⟨

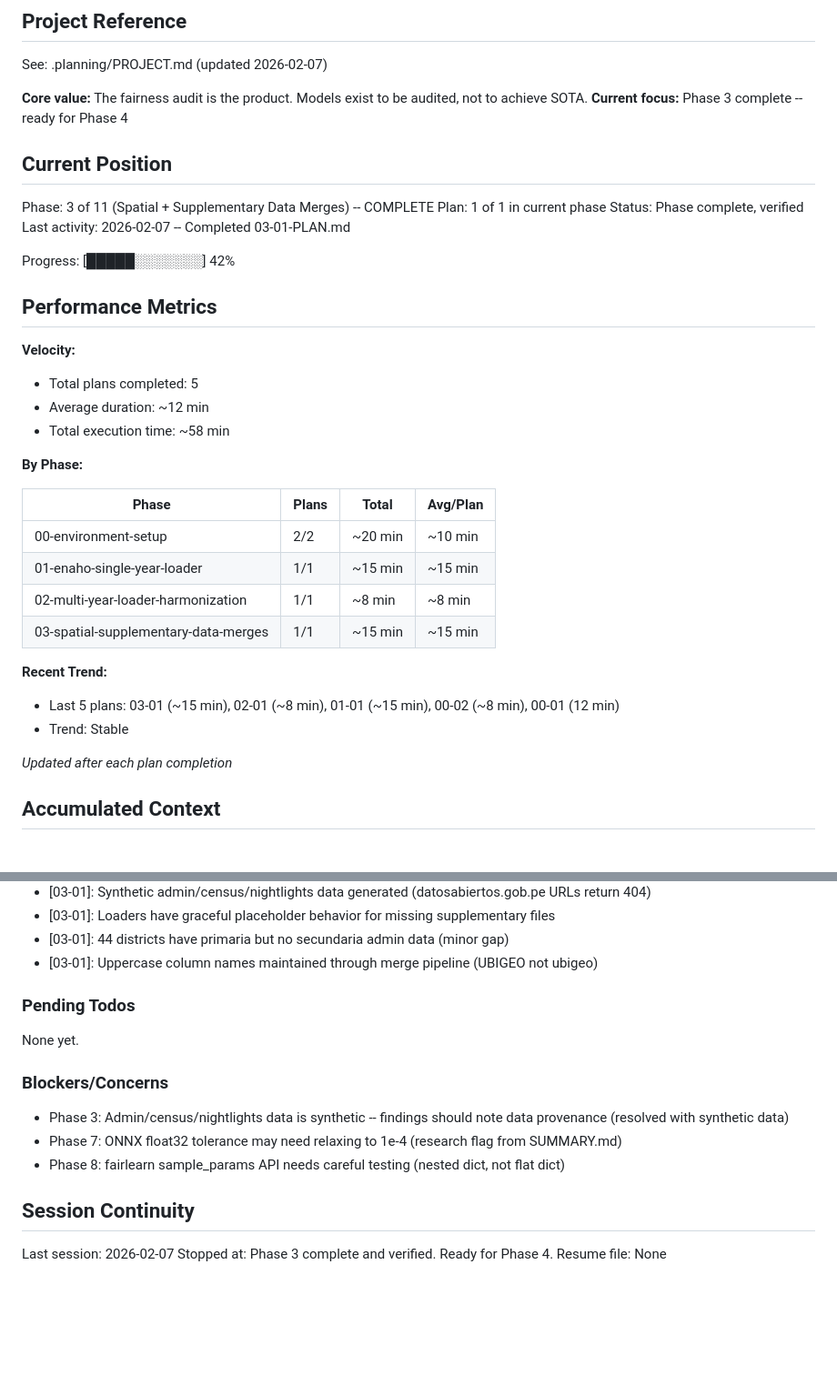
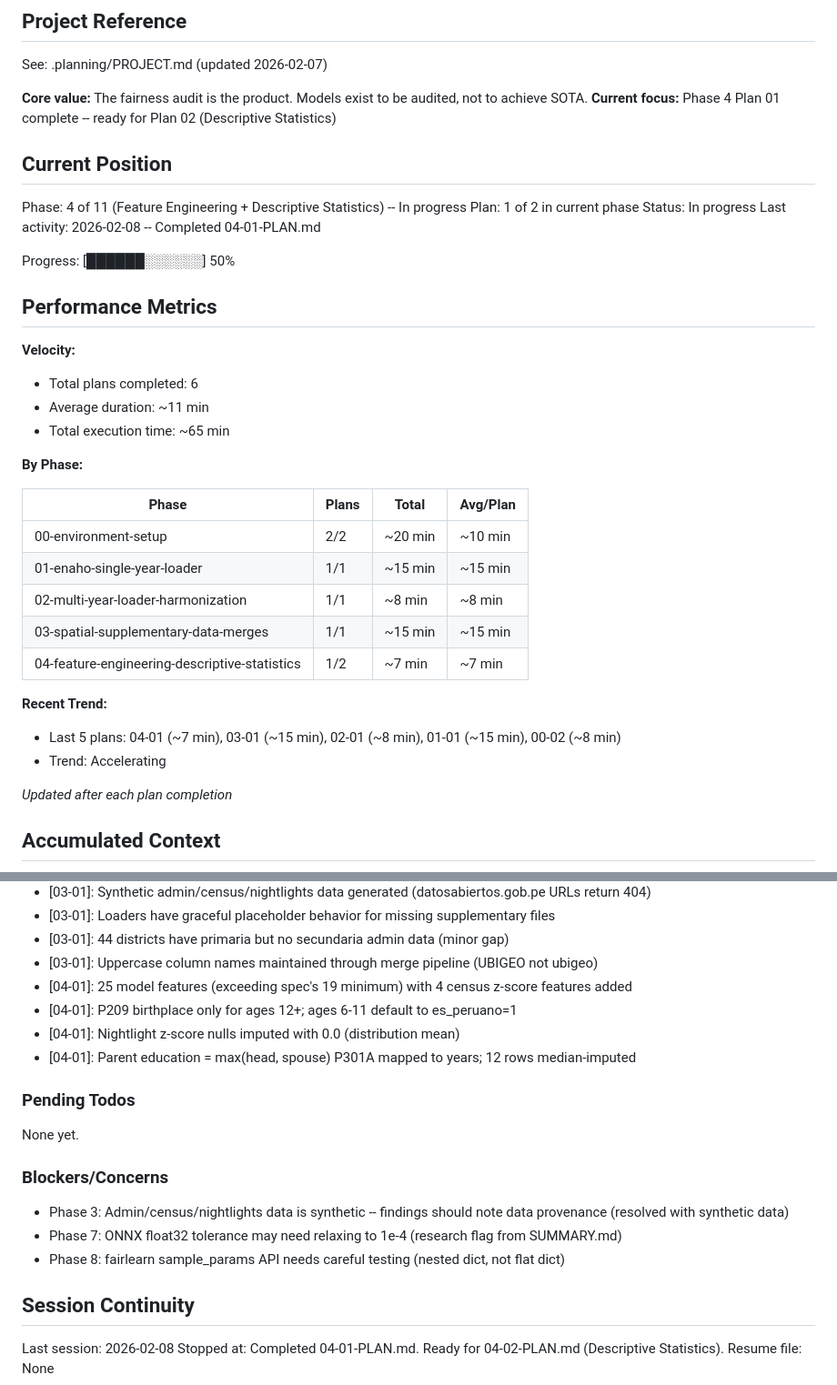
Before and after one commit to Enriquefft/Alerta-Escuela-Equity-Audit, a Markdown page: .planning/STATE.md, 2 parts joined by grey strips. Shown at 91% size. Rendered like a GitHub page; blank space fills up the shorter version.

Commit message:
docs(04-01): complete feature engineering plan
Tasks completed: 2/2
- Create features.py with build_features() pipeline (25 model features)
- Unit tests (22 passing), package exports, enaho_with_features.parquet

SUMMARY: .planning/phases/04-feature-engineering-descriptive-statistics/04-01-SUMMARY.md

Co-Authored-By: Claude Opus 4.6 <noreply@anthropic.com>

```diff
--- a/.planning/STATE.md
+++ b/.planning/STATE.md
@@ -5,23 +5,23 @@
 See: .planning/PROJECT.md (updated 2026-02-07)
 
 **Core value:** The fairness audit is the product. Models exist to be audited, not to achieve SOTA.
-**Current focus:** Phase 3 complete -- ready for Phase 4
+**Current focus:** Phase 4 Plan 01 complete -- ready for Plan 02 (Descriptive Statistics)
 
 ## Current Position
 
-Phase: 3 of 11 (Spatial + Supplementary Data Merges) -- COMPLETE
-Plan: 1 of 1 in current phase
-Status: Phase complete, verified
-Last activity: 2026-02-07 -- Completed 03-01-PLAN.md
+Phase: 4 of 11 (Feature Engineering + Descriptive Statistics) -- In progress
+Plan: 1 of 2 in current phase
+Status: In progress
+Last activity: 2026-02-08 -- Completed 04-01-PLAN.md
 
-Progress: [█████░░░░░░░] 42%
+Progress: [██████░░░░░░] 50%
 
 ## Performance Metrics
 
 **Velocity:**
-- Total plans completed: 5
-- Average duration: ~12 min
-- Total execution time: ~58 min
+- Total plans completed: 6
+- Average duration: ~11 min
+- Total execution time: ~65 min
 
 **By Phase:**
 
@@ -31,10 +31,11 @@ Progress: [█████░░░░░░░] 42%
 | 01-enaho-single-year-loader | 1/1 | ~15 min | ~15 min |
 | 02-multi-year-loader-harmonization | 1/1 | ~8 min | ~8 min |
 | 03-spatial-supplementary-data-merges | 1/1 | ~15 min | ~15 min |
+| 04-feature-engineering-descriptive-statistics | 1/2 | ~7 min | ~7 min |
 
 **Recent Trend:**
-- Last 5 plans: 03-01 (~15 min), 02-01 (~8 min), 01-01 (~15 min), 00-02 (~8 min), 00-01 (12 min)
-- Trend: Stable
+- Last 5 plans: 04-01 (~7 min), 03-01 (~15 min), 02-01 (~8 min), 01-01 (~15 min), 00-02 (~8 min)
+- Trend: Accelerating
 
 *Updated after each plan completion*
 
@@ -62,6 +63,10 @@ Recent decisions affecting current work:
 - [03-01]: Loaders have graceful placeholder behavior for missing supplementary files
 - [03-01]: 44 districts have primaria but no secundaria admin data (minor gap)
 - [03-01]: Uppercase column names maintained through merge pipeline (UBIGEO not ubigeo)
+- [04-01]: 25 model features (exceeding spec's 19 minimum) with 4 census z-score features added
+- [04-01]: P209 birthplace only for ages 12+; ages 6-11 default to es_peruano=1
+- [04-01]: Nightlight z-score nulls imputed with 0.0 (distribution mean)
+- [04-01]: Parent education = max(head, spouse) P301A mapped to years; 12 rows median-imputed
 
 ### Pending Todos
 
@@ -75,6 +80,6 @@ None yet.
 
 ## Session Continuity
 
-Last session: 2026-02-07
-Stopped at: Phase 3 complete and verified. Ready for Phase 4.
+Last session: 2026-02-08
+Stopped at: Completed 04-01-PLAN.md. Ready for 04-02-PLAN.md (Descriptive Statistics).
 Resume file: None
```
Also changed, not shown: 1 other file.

⟩

**Your task**
Look through the material above for "plans" and copy the lines that have it.

**Response for this exercise**
-- Total plans completed: 5
+- Total plans completed: 6
-- Last 5 plans: 03-01 (~15 min), 02-01 (~8 min), 01-01 (~15 min), 00-02 (~8 min), 00-01 (12 min)
+- Last 5 plans: 04-01 (~7 min), 03-01 (~15 min), 02-01 (~8 min), 01-01 (~15 min), 00-02 (~8 min)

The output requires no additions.